(Records from a dataset)

-*-

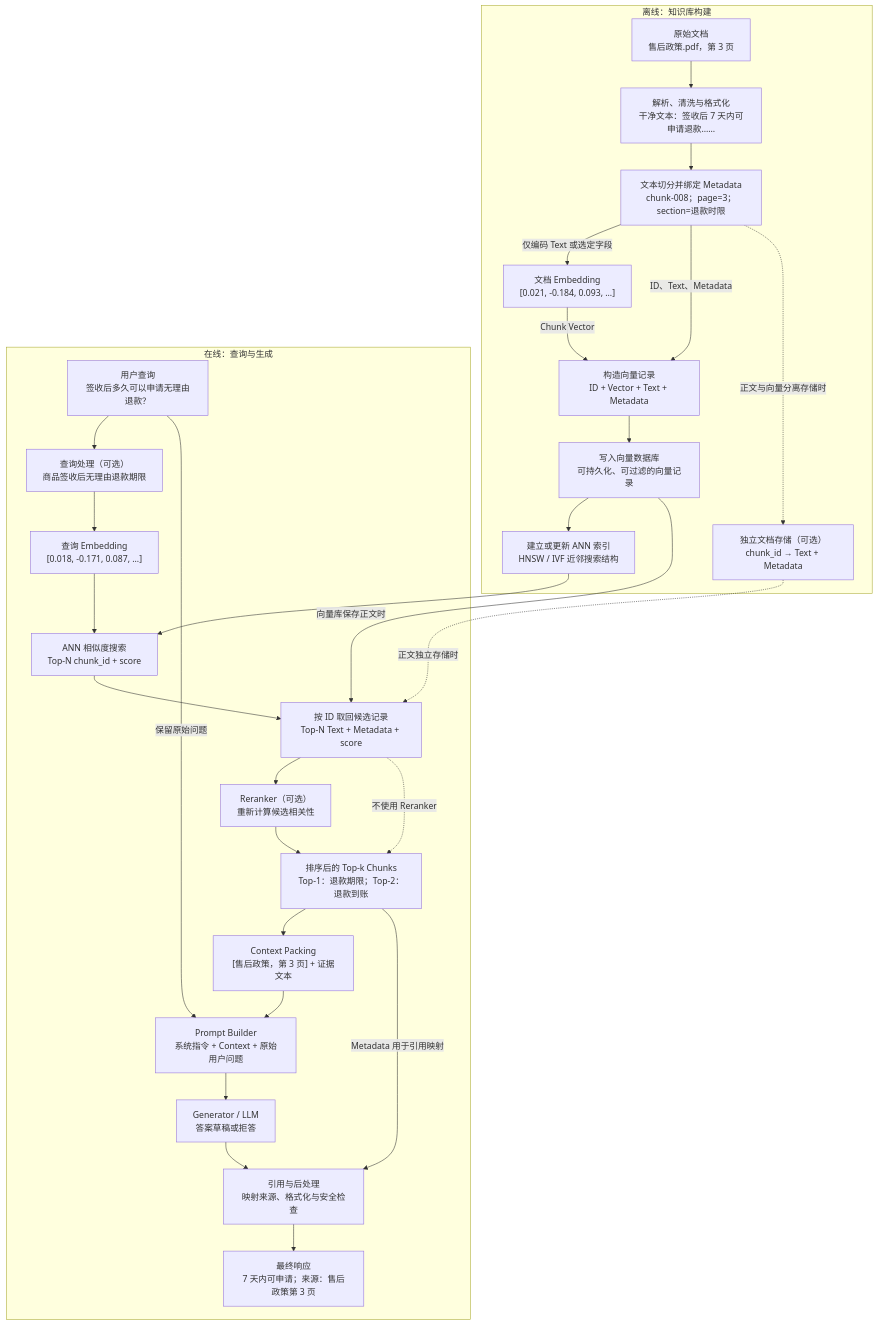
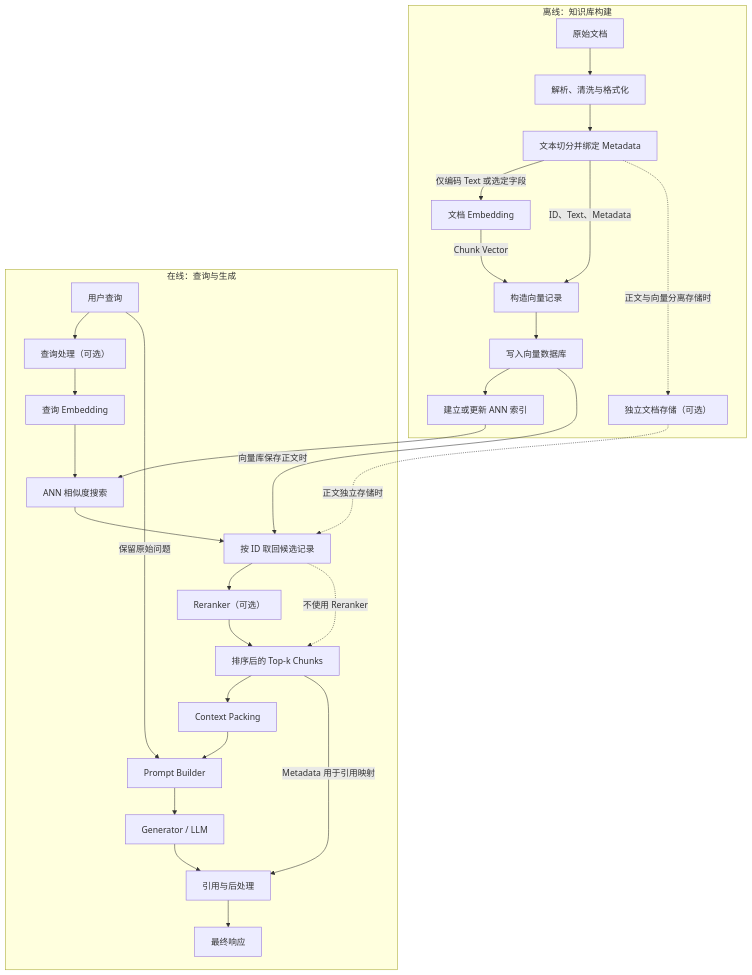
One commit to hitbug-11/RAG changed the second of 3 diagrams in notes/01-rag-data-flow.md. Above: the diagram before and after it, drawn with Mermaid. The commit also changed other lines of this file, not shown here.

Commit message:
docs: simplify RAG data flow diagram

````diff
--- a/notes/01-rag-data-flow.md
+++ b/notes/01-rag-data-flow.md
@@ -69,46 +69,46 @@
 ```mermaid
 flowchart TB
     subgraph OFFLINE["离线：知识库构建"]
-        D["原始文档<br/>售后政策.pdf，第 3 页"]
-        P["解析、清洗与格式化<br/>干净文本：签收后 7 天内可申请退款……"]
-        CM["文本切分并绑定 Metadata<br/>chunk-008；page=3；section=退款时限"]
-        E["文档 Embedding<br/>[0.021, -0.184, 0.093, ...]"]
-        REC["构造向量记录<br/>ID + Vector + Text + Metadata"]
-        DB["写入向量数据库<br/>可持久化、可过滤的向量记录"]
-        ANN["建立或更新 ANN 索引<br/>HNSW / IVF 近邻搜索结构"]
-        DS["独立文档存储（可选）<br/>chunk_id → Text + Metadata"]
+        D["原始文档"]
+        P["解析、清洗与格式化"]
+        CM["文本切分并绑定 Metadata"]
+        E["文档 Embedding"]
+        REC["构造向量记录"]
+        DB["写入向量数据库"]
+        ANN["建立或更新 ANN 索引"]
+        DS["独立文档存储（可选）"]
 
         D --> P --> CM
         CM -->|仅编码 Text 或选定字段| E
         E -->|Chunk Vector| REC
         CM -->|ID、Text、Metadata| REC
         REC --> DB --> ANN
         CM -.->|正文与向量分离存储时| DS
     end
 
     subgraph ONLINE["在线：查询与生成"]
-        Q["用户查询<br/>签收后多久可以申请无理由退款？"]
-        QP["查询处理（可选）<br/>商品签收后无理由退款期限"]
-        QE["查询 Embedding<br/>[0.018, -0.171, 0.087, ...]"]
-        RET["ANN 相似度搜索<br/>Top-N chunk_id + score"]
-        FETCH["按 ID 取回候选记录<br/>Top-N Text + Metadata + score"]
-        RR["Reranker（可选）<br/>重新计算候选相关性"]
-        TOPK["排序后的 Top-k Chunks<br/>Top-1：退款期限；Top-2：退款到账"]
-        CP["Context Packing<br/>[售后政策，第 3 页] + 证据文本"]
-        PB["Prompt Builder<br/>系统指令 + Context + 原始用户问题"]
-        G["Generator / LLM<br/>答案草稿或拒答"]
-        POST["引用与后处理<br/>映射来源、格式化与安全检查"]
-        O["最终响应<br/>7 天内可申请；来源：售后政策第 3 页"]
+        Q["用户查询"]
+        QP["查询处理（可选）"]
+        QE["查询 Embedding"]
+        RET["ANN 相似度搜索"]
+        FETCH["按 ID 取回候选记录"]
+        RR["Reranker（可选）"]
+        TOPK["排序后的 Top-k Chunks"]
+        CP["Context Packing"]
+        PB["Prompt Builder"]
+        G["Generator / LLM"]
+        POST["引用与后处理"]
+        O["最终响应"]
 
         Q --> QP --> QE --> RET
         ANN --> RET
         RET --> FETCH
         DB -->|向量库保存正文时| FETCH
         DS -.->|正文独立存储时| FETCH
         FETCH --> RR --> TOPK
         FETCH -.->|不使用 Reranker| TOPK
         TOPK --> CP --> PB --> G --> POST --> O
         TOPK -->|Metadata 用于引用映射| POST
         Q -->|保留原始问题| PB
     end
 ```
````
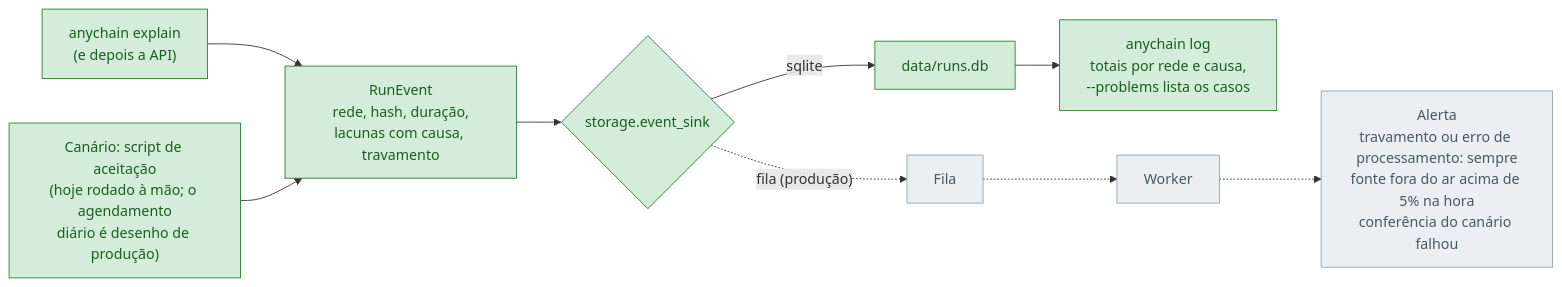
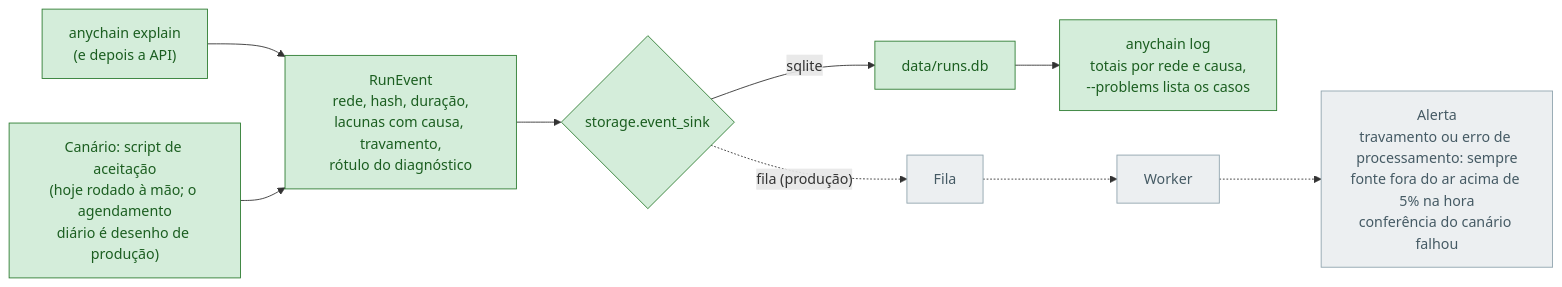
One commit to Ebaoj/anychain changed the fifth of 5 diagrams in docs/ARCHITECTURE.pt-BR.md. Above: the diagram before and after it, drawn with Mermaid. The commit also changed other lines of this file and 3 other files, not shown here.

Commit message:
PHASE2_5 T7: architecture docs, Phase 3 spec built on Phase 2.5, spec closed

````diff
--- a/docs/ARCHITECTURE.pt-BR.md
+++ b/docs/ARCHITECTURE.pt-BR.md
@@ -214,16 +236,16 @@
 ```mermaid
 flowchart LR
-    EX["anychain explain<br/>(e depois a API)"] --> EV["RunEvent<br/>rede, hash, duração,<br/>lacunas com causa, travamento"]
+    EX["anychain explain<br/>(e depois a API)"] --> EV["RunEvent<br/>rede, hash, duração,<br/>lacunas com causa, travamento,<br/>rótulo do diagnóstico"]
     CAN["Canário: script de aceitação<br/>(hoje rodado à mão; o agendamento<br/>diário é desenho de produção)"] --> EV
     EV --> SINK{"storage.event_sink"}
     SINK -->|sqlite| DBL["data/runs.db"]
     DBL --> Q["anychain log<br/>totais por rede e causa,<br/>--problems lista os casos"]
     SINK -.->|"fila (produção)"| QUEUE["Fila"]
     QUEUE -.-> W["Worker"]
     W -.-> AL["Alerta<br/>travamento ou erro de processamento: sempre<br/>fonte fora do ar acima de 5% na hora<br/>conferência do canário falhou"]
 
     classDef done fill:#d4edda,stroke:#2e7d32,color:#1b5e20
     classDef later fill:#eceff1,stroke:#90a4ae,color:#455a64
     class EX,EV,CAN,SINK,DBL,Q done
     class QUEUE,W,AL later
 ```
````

-*-

Give back the records exactly, minus any pictures.

One commit to hitbug-11/RAG changed the second of 3 diagrams in notes/01-rag-data-flow.md. Above: the diagram before and after it, drawn with Mermaid. The commit also changed other lines of this file, not shown here.

Commit message:
docs: simplify RAG data flow diagram

````diff
--- a/notes/01-rag-data-flow.md
+++ b/notes/01-rag-data-flow.md
@@ -69,46 +69,46 @@
 ```mermaid
 flowchart TB
     subgraph OFFLINE["离线：知识库构建"]
-        D["原始文档<br/>售后政策.pdf，第 3 页"]
-        P["解析、清洗与格式化<br/>干净文本：签收后 7 天内可申请退款……"]
-        CM["文本切分并绑定 Metadata<br/>chunk-008；page=3；section=退款时限"]
-        E["文档 Embedding<br/>[0.021, -0.184, 0.093, ...]"]
-        REC["构造向量记录<br/>ID + Vector + Text + Metadata"]
-        DB["写入向量数据库<br/>可持久化、可过滤的向量记录"]
-        ANN["建立或更新 ANN 索引<br/>HNSW / IVF 近邻搜索结构"]
-        DS["独立文档存储（可选）<br/>chunk_id → Text + Metadata"]
+        D["原始文档"]
+        P["解析、清洗与格式化"]
+        CM["文本切分并绑定 Metadata"]
+        E["文档 Embedding"]
+        REC["构造向量记录"]
+        DB["写入向量数据库"]
+        ANN["建立或更新 ANN 索引"]
+        DS["独立文档存储（可选）"]
 
         D --> P --> CM
         CM -->|仅编码 Text 或选定字段| E
         E -->|Chunk Vector| REC
         CM -->|ID、Text、Metadata| REC
         REC --> DB --> ANN
         CM -.->|正文与向量分离存储时| DS
     end
 
     subgraph ONLINE["在线：查询与生成"]
-        Q["用户查询<br/>签收后多久可以申请无理由退款？"]
-        QP["查询处理（可选）<br/>商品签收后无理由退款期限"]
-        QE["查询 Embedding<br/>[0.018, -0.171, 0.087, ...]"]
-        RET["ANN 相似度搜索<br/>Top-N chunk_id + score"]
-        FETCH["按 ID 取回候选记录<br/>Top-N Text + Metadata + score"]
-        RR["Reranker（可选）<br/>重新计算候选相关性"]
-        TOPK["排序后的 Top-k Chunks<br/>Top-1：退款期限；Top-2：退款到账"]
-        CP["Context Packing<br/>[售后政策，第 3 页] + 证据文本"]
-        PB["Prompt Builder<br/>系统指令 + Context + 原始用户问题"]
-        G["Generator / LLM<br/>答案草稿或拒答"]
-        POST["引用与后处理<br/>映射来源、格式化与安全检查"]
-        O["最终响应<br/>7 天内可申请；来源：售后政策第 3 页"]
+        Q["用户查询"]
+        QP["查询处理（可选）"]
+        QE["查询 Embedding"]
+        RET["ANN 相似度搜索"]
+        FETCH["按 ID 取回候选记录"]
+        RR["Reranker（可选）"]
+        TOPK["排序后的 Top-k Chunks"]
+        CP["Context Packing"]
+        PB["Prompt Builder"]
+        G["Generator / LLM"]
+        POST["引用与后处理"]
+        O["最终响应"]
 
         Q --> QP --> QE --> RET
         ANN --> RET
         RET --> FETCH
         DB -->|向量库保存正文时| FETCH
         DS -.->|正文独立存储时| FETCH
         FETCH --> RR --> TOPK
         FETCH -.->|不使用 Reranker| TOPK
         TOPK --> CP --> PB --> G --> POST --> O
         TOPK -->|Metadata 用于引用映射| POST
         Q -->|保留原始问题| PB
     end
 ```
````
One commit to Ebaoj/anychain changed the fifth of 5 diagrams in docs/ARCHITECTURE.pt-BR.md. Above: the diagram before and after it, drawn with Mermaid. The commit also changed other lines of this file and 3 other files, not shown here.

Commit message:
PHASE2_5 T7: architecture docs, Phase 3 spec built on Phase 2.5, spec closed

````diff
--- a/docs/ARCHITECTURE.pt-BR.md
+++ b/docs/ARCHITECTURE.pt-BR.md
@@ -214,16 +236,16 @@
 ```mermaid
 flowchart LR
-    EX["anychain explain<br/>(e depois a API)"] --> EV["RunEvent<br/>rede, hash, duração,<br/>lacunas com causa, travamento"]
+    EX["anychain explain<br/>(e depois a API)"] --> EV["RunEvent<br/>rede, hash, duração,<br/>lacunas com causa, travamento,<br/>rótulo do diagnóstico"]
     CAN["Canário: script de aceitação<br/>(hoje rodado à mão; o agendamento<br/>diário é desenho de produção)"] --> EV
     EV --> SINK{"storage.event_sink"}
     SINK -->|sqlite| DBL["data/runs.db"]
     DBL --> Q["anychain log<br/>totais por rede e causa,<br/>--problems lista os casos"]
     SINK -.->|"fila (produção)"| QUEUE["Fila"]
     QUEUE -.-> W["Worker"]
     W -.-> AL["Alerta<br/>travamento ou erro de processamento: sempre<br/>fonte fora do ar acima de 5% na hora<br/>conferência do canário falhou"]
 
     classDef done fill:#d4edda,stroke:#2e7d32,color:#1b5e20
     classDef later fill:#eceff1,stroke:#90a4ae,color:#455a64
     class EX,EV,CAN,SINK,DBL,Q done
     class QUEUE,W,AL later
 ```
````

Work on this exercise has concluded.